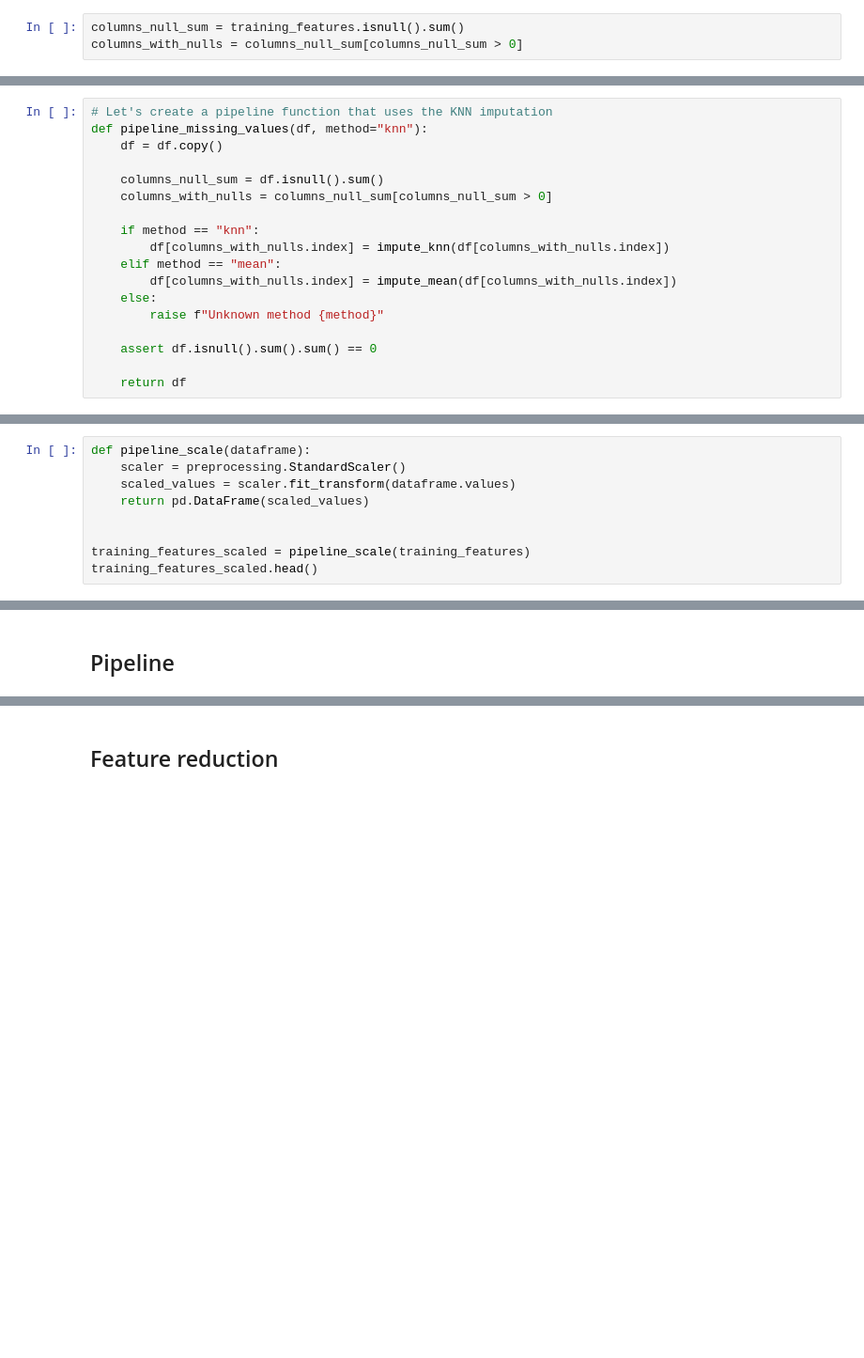
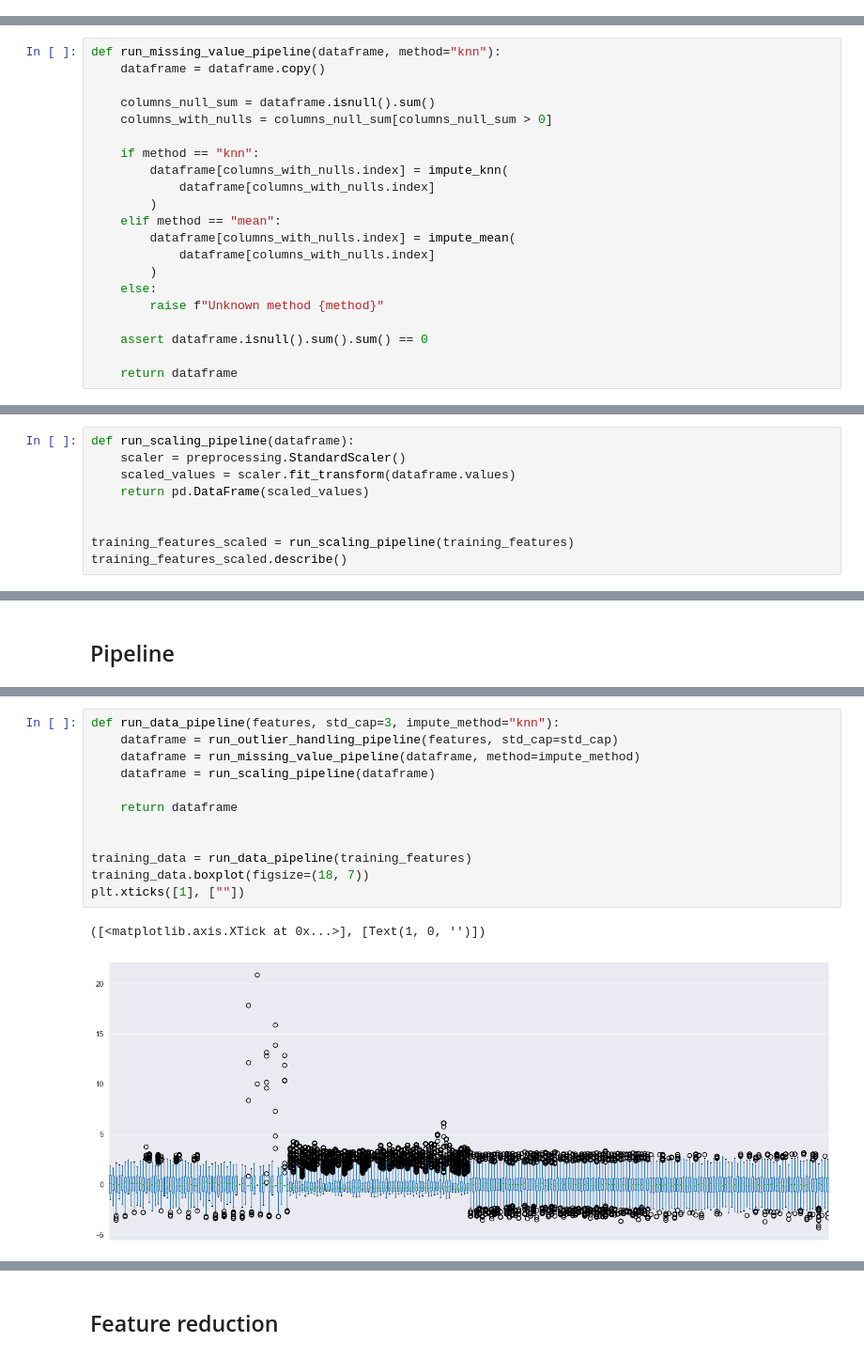
Before and after one commit to viktorparipas92/D7062E-projectgroup-10, a Jupyter notebook: Task3/task3.ipynb, the cells around one changed output, grey strips where cells are left out. Shown at 94% size. Cells and saved outputs as stored; diff of their text form; blank space fills up the shorter version.

```diff
--- a/Task3/task3.ipynb
+++ b/Task3/task3.ipynb
@@ -222,6 +274,3 @@ def impute_mean(dataframe):
     return impute(dataframe, SimpleImputer, missing_values=np.nan, strategy="mean")
 # %% [markdown]
 Let's compare the mean and KNN imputation methods.
-# %%
-columns_null_sum = training_features.isnull().sum()
-columns_with_nulls = columns_null_sum[columns_null_sum > 0]
@@ -277,23 +348,26 @@ Based on this it is likely that we may need to employ different imputation techn
 # %% [markdown]
 For now, however, let's use KNN imputation and make sure that after the imputation there are no more missing values in our dataset. We will bring these three different methods into Task 2 of the project.
 # %%
-# Let's create a pipeline function that uses the KNN imputation
-def pipeline_missing_values(df, method="knn"):
-    df = df.copy()
+def run_missing_value_pipeline(dataframe, method="knn"):
+    dataframe = dataframe.copy()
 
-    columns_null_sum = df.isnull().sum()
+    columns_null_sum = dataframe.isnull().sum()
     columns_with_nulls = columns_null_sum[columns_null_sum > 0]
 
     if method == "knn":
-        df[columns_with_nulls.index] = impute_knn(df[columns_with_nulls.index])
+        dataframe[columns_with_nulls.index] = impute_knn(
+            dataframe[columns_with_nulls.index]
+        )
     elif method == "mean":
-        df[columns_with_nulls.index] = impute_mean(df[columns_with_nulls.index])
+        dataframe[columns_with_nulls.index] = impute_mean(
+            dataframe[columns_with_nulls.index]
+        )
     else:
         raise f"Unknown method {method}"
 
-    assert df.isnull().sum().sum() == 0
+    assert dataframe.isnull().sum().sum() == 0
 
-    return df
+    return dataframe
 # %% [markdown]
 ### Scaling
 First we will take a look at how the data looks by feature/column. While the dataset contains a lot of features, we can use a boxplot to get an overview understanding of how the different columns compare.
@@ -307,11 +384,11 @@ The columns are clearly not all scaled to the same range and they have different
 
 The `StandardScaler`normalizes the data so that the mean becomes zero, and the variance one, i.e. the scaled dataset follows a *standard* normal distribution.
 # %%
-def pipeline_scale(dataframe):
+def run_scaling_pipeline(dataframe):
     scaler = preprocessing.StandardScaler()
     scaled_values = scaler.fit_transform(dataframe.values)
     return pd.DataFrame(scaled_values)
 
 
-training_features_scaled = pipeline_scale(training_features)
-training_features_scaled.head()
+training_features_scaled = run_scaling_pipeline(training_features)
+training_features_scaled.describe()
@@ -327 +424,16 @@ In the Methods section above we have defined the pipeline methods needed for han
+# %%
+def run_data_pipeline(features, std_cap=3, impute_method="knn"):
+    dataframe = run_outlier_handling_pipeline(features, std_cap=std_cap)
+    dataframe = run_missing_value_pipeline(dataframe, method=impute_method)
+    dataframe = run_scaling_pipeline(dataframe)
+
+    return dataframe
+
+
+training_data = run_data_pipeline(training_features)
+training_data.boxplot(figsize=(18, 7))
+plt.xticks([1], [""])
+# %% [output]
+([<matplotlib.axis.XTick at 0x...>], [Text(1, 0, '')])
+[figure, added]
 # %%
```
Also changed, not shown: parts of 73 cells of this notebook, 3 other files.
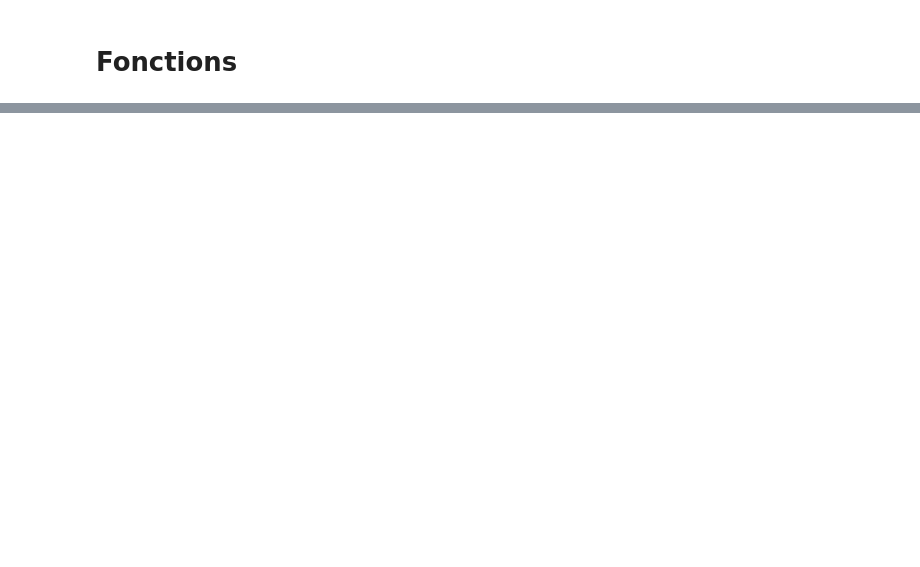
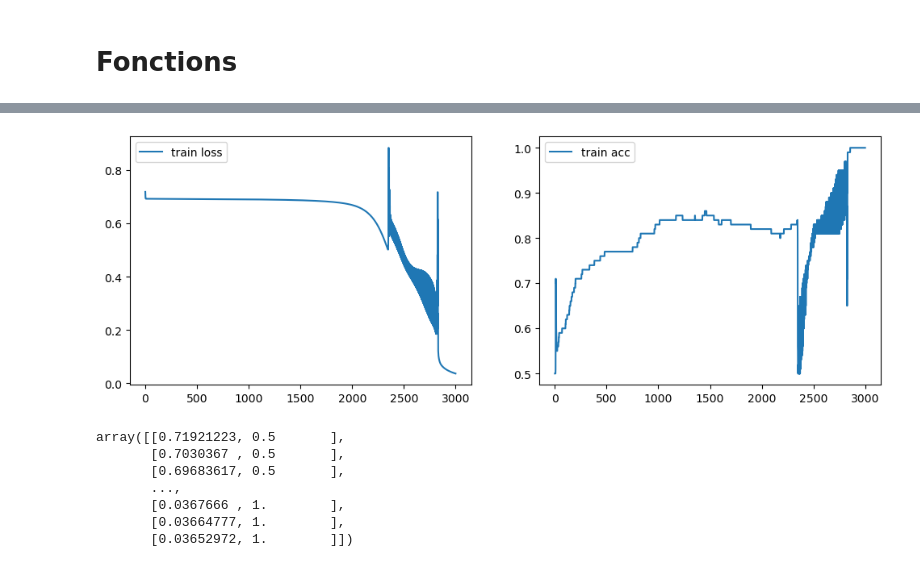
Before and after one commit to Raidbourzam/premier-neurone, a Jupyter notebook: main.ipynb, the cells around one changed output, grey strips where cells are left out. Cells and saved outputs as stored; diff of their text form; code cells hidden in the pictures; blank space fills up the shorter version.

```diff
--- a/main.ipynb
+++ b/main.ipynb
@@ -105,0 +133,11 @@ def deep_neural_network(X, y, hidden_layers = (16, 16, 16), learning_rate = 0.00
+# %%
+deep_neural_network(X, y, hidden_layers = (16, 16, 16,16, 16, 16,16, 16, 16), learning_rate = 0.1, n_iter = 3000)
+# %% [output]
+[figure, added]
+array([[0.71921223, 0.5       ],
+       [0.7030367 , 0.5       ],
+       [0.69683617, 0.5       ],
+       ...,
+       [0.0367666 , 1.        ],
+       [0.03664777, 1.        ],
+       [0.03652972, 1.        ]])
```
Also changed, not shown: parts of 4 cells of this notebook.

Exercise details:
Whenever the string "dataset" shows up in a line of the records, copy that line.

Task answer:
 For now, however, let's use KNN imputation and make sure that after the imputation there are no more missing values in our dataset. We will bring these three different methods into Task 2 of the project.
 First we will take a look at how the data looks by feature/column. While the dataset contains a lot of features, we can use a boxplot to get an overview understanding of how the different columns compare.
 The `StandardScaler`normalizes the data so that the mean becomes zero, and the variance one, i.e. the scaled dataset follows a *standard* normal distribution.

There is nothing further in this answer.